(images courtesy of shutterstock and uscrossieronline)

Sunday, June 1, 2014

Endings & Beginnings Force Reflection, Higher Levels of Learning

                 With the time of graduations and school-year endings upon us, we are often found in a state of reflection.  Whether it’s educators completing another exhausting and challenging year - or students moving on to new levels of education or new chapters in their lives – this time of year will often lead to us to see what we’ve done and we’re going to do.  This is reflection and this is real learning at a high level.

            Famous thinkers such as Aristotle, Plato and Confucius all communicated about the value of reflection in learning.  Early education researcher John Dewey wrote about the value of reflection in learning often and thought of reflection as the beginning of all problem solving, higher level thinking and more.  Bloom’s Taxonomy addresses reflection throughout and education writer and researcher Don Clark breaks down reflection as it applies to students, teachers, etc. (
            In lay terms, how does reflection relate to actual learning?  Ultimately, it requires us to review our learning experiences, as well as evaluate our learning goals.  Learning by nature is an individual experience that is a living, breathing thing.  Reflecting on how we have arrived where we are - and what we can do to arrive where we want to go - can only maximize this learning.
            Teachers and all professionals who are interested in continual improvement do this inherently.  Individuals and organizations are all constantly assessing their past successes and failures and seeing how they can learn from them going forward.  This effort for continual improvement requires continual reflection.

            Once students are practicing reflection, their overall critical thinking increases. They are analyzing and evaluating their own learning experiences and how they improve, set new goals and articulate their strengths/weaknesses.  This is real learning and at a high level.
            How does this apply to school?  Well, this is where a comprehensive exam falls short.  It only assesses specific content, not experiences, skills, thinking or more.  Only by moving to more performance-based assessments and more portfolio-based student project development, can students reflect about what they have learned and what they still want to learning.  The latter requires more personal investment and ownerships vs. the former.
            I am fortunate to work at a project-based school where all of our students are required to present a year-end portfolio of their work and professional persona called the Personal Brand Equity.  This portfolio presentation not only requires them to analyze and assess their learning and best work in their academic and elective courses, but also do the same for them as a growing and ever-improving individual.  It requires them to identify what they are known for professionally and passionately, as well as to where they are going (goal-setting).  See a sample of a 10th grade Personal Brand Equity presentation template: (

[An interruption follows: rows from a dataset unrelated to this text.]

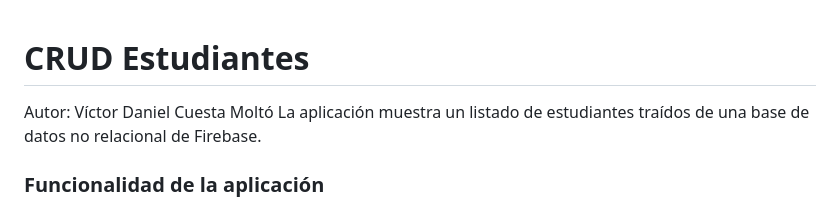
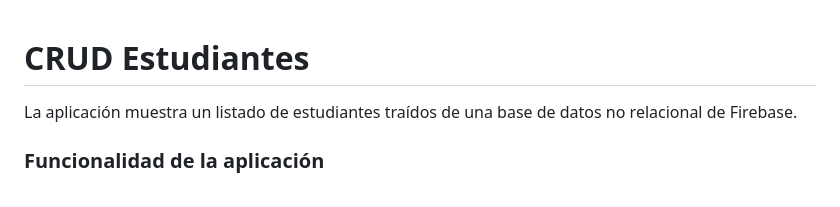
Before and after one commit to VDCuesta/CRUD-Estudiantes-JS, a Markdown page: README.md, the part around the change. Rendered like a GitHub page.

```diff
--- a/README.md
+++ b/README.md
@@ -1,5 +1,4 @@
 # CRUD Estudiantes
-Autor: Víctor Daniel Cuesta Moltó
 La aplicación muestra un listado de estudiantes traídos de una base de datos no relacional de Firebase.
 
 ### Funcionalidad de la aplicación
```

            All schoolwork needs to build in the reflective process.  Writing can never really improve unless the writer reflects right?  This can be applied to all school projects and assignments.  Students not only need to understand why they are doing something (relevance), but also what they learned and how can it be applied in the future (reflection).
            Whether a student is graduating high school to higher ed. or from higher ed. to career, reflection will be the powerful tool that allows their individual learning experience and success to exist, as well as expand.  Even as we move students from one grade level to the next, we should begin teaching them the power of reflection.  If we do, we will move one step closer to creating self-realized, self-guided learners in charge of their own learning experiences and destiny.